For me, this mindset shift has been immensely helpful in pulling myself back to the present over and over again. By doing so, I find myself more often living in what is happening, and not what I wish were happening. Since I began this journey down the path of chronic illness and healing, it’s felt like the “show” part of my life has been on hold, that all of this can’t be my real life; that I should just focus on how I’m going to really live once I am better; that this is just something I have to “get through”. But this right now can be my life, and more importantly — it is. And I don’t want to waste any of it forgetting that.

With even a few hours of distance from my most challenging days — from migraines that have brought me to my knees in tears, to traumatic ER experiences or procedures that I’ve had — I can appreciate these experiences as a part of my show. Although gnarly and unpleasant scenes, they are nonetheless, part of my story. Those moments, days or seasons of extreme pain and anguish are teaching me so much about myself and this world.

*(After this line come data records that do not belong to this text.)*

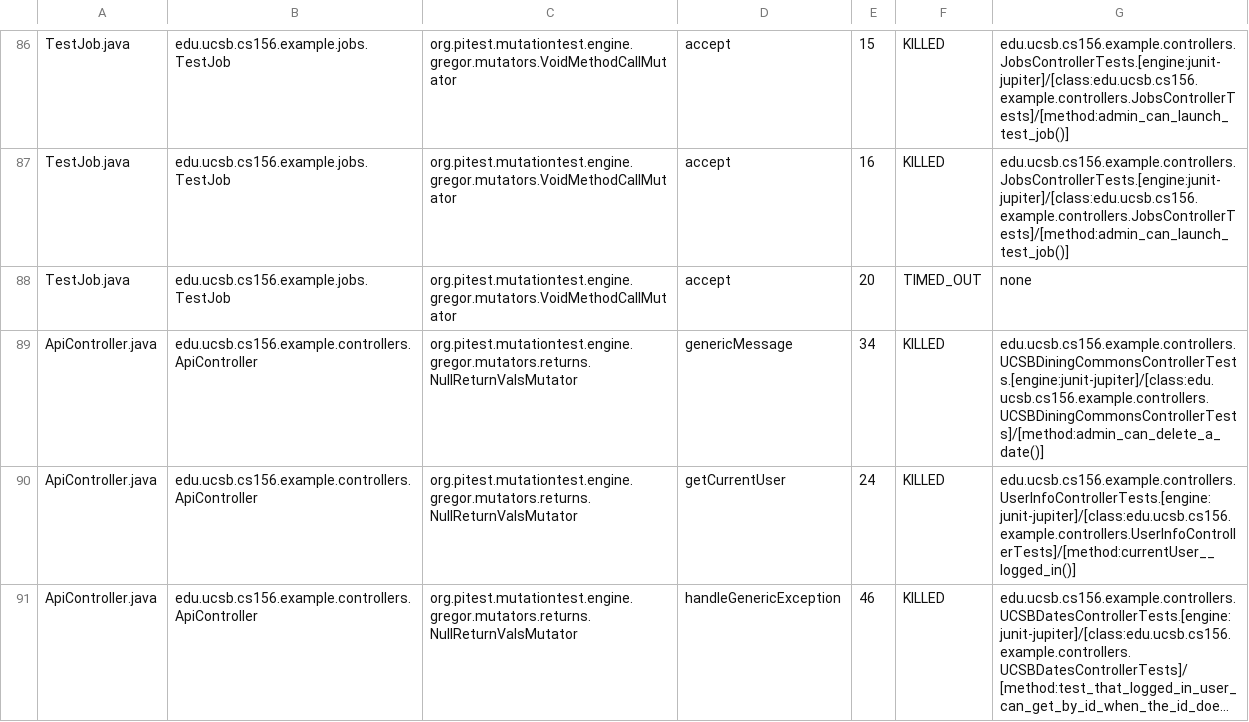
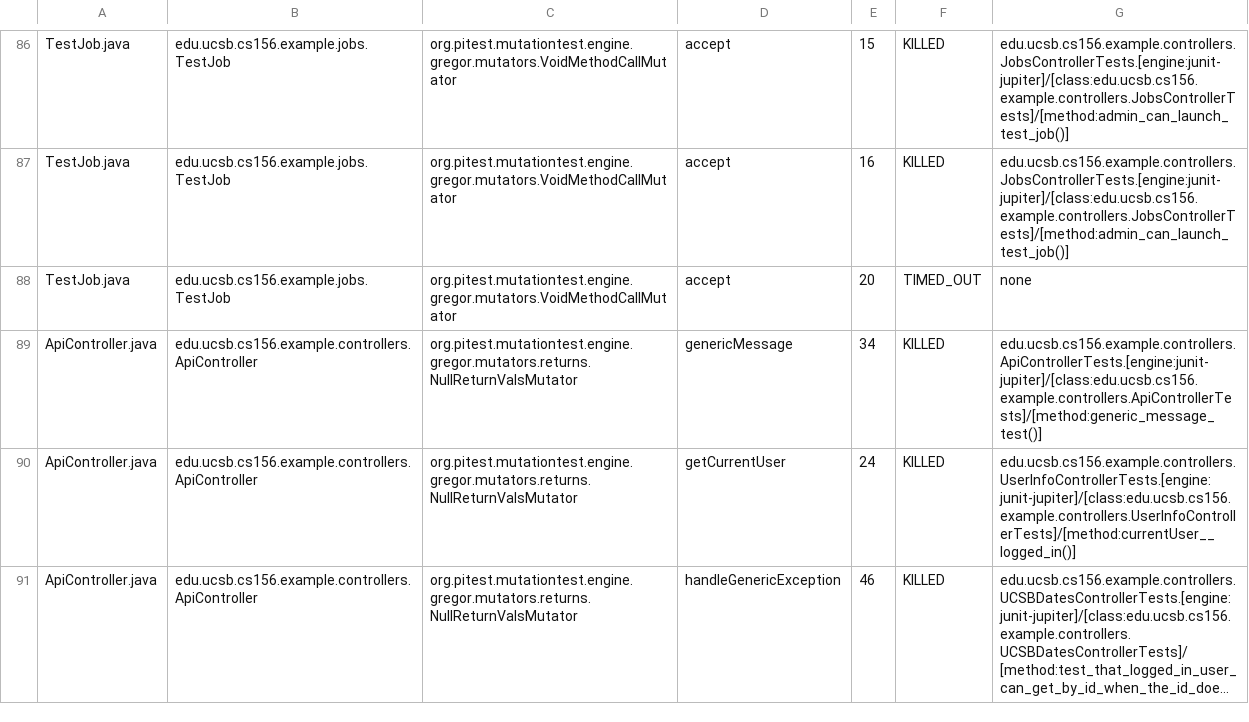
Before and after one commit to ucsb-cs156-f25/team01-f25-15, a CSV file: prs/50/pitest/mutations.csv, drawn as a sheet; only a part is shown, gaps mark what is left out; long unchanged cells end in ….

Commit message:
Deploying to gh-pages from @ ucsb-cs156-f25/team01-f25-15@96e08d00692f8254c1ea67da929020b86a040ab2 🚀

```diff
--- a/prs/50/pitest/mutations.csv
+++ b/prs/50/pitest/mutations.csv
@@ -88,3 +88,3 @@ TestJob.java,edu.ucsb.cs156.example.jobs.TestJob,org.pitest.mutationtest.engine.
 TestJob.java,edu.ucsb.cs156.example.jobs.TestJob,org.pitest.mutationtest.engine.gregor.mutators.VoidMethodCallMutator,accept,20,TIMED_OUT,none
-ApiController.java,edu.ucsb.cs156.example.controllers.ApiController,org.pitest.mutationtest.engine.gregor.mutators.returns.NullReturnValsMutator,genericMessage,34,KILLED,edu.ucsb.cs156.example.controllers.UCSBDiningCommonsControllerTests.[engine:junit-jupiter]/[class:edu.ucsb.cs156.example.controllers.UCSBDiningCommonsControllerTests]/[method:admin_can_delete_a_date()]
+ApiController.java,edu.ucsb.cs156.example.controllers.ApiController,org.pitest.mutationtest.engine.gregor.mutators.returns.NullReturnValsMutator,genericMessage,34,KILLED,edu.ucsb.cs156.example.controllers.ApiControllerTests.[engine:junit-jupiter]/[class:edu.ucsb.cs156.example.controllers.ApiControllerTests]/[method:generic_message_test()]
 ApiController.java,edu.ucsb.cs156.example.controllers.ApiController,org.pitest.mutationtest.engine.gregor.mutators.returns.NullReturnValsMutator,getCurrentUser,24,KILLED,edu.ucsb.cs156.example.controllers.UserInfoControllerTests.[engine:junit-jupiter]/[class:edu.ucsb.cs156.example.controllers.UserInfoControllerTests]/[method:currentUser__logged_in()]
```
Also changed, not shown: 17 other files.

In the same way, experiencing deep grief has finally started to present me with lessons that I am ready to see and hear. In the past three years, I’ve lost three people to whom I was extremely close. Each of those losses has felt like a powerful blow; too terrible to be true and impossible to fit into the narrative of my life. I’ve learned the through painful personal experience that there is no guarantee that we will be given the chance to tell those we love the thoughts and feelings that we most want them to hear. That those final words, “I love you”, “thank you for all you’ve done to shape my world and life” or “you’re one of the most important role models I’ve ever had” may go unsaid. I now know if I don’t say what is in my heart in the present moment, and am living life in “dress rehearsal mode”, I may not be given a “final performance” in which to say them again.

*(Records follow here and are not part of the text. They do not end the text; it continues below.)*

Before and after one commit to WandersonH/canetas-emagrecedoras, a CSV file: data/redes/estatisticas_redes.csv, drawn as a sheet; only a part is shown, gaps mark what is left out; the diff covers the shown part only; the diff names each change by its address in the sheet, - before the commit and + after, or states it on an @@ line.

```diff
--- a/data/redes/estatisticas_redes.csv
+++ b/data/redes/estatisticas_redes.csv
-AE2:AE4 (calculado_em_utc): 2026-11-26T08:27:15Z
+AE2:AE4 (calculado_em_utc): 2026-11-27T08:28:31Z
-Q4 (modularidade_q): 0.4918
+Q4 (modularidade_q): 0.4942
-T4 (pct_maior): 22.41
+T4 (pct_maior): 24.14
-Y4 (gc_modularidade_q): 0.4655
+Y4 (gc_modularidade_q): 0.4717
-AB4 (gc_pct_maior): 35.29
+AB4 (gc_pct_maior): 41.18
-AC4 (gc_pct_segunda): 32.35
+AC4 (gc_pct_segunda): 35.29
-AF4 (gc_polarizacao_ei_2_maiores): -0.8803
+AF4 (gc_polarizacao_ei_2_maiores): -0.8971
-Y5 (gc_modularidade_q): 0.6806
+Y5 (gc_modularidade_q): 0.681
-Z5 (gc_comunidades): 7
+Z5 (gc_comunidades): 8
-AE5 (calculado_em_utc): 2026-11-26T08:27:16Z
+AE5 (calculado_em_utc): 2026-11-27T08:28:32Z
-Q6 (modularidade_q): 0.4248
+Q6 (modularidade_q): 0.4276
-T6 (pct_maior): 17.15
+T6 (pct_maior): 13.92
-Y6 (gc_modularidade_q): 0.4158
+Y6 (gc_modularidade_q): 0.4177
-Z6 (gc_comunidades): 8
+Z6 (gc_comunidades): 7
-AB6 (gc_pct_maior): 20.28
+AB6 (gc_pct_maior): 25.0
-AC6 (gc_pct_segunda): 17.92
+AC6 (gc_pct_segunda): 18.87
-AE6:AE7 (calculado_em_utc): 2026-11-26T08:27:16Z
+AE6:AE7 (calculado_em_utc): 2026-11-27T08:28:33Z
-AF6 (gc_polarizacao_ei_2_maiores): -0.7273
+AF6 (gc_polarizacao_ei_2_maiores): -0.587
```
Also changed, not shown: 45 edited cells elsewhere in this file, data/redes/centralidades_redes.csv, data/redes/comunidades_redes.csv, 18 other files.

One of the deepest shifts I’ve experienced has been waking up to my life, waking up to the fact that I am in the final show. I find it ironic that deep struggle and total surrender are what have led me to this point; to a place where I can choose to see hope when nothing is guaranteed, to see possibilities in the midst of impossible situations. It is in those moments where I become aware of and can appreciate the power of gratitude, mindset, perception and breath; that I am the creator of my reality, and deeply aware with every fiber of my being that I only have one shot at this. And I realize that the more I allow myself to be falsely lulled into dress rehearsal mode, the more I slip away from the fundamental truth that this is it.

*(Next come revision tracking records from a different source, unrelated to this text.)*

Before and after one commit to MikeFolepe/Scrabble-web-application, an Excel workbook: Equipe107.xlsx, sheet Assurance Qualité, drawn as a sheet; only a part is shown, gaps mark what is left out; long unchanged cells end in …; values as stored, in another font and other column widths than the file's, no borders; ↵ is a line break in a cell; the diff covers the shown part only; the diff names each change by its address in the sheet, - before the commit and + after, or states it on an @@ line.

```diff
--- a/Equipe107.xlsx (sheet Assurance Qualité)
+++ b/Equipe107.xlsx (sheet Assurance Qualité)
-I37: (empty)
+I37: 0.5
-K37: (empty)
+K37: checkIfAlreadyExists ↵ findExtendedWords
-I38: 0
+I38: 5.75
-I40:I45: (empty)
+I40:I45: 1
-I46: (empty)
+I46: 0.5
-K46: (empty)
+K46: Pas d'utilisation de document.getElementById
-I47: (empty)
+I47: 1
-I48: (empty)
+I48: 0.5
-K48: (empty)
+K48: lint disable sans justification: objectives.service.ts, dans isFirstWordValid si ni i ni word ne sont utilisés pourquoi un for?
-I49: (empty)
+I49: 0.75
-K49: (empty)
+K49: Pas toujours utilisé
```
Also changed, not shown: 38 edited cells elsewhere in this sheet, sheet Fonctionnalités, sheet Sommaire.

So, I continue to use this mantra to ground myself in moments when I get swept away by thought: this is not a dress rehearsal, this is it.

It motivates me to find gratitude and peace for the opportunity to be here, on this stage, even during the worst scenes of the show. It motivates me to speak my truth, even if my voice shakes; to send text messages and handwritten letters to the people I love most, just because. To laugh and dance in moments of low pain and joy like it’s the only chance I’ll ever get to do so — because, it is. To choose to see possibility in the uncertainty that is woven into every moment and every day of our lives. To find ways to connect to the intense gratitude of this precious gift; of being and living and doing and loving and breathing on this earth.

Natalie Sayre3 Comments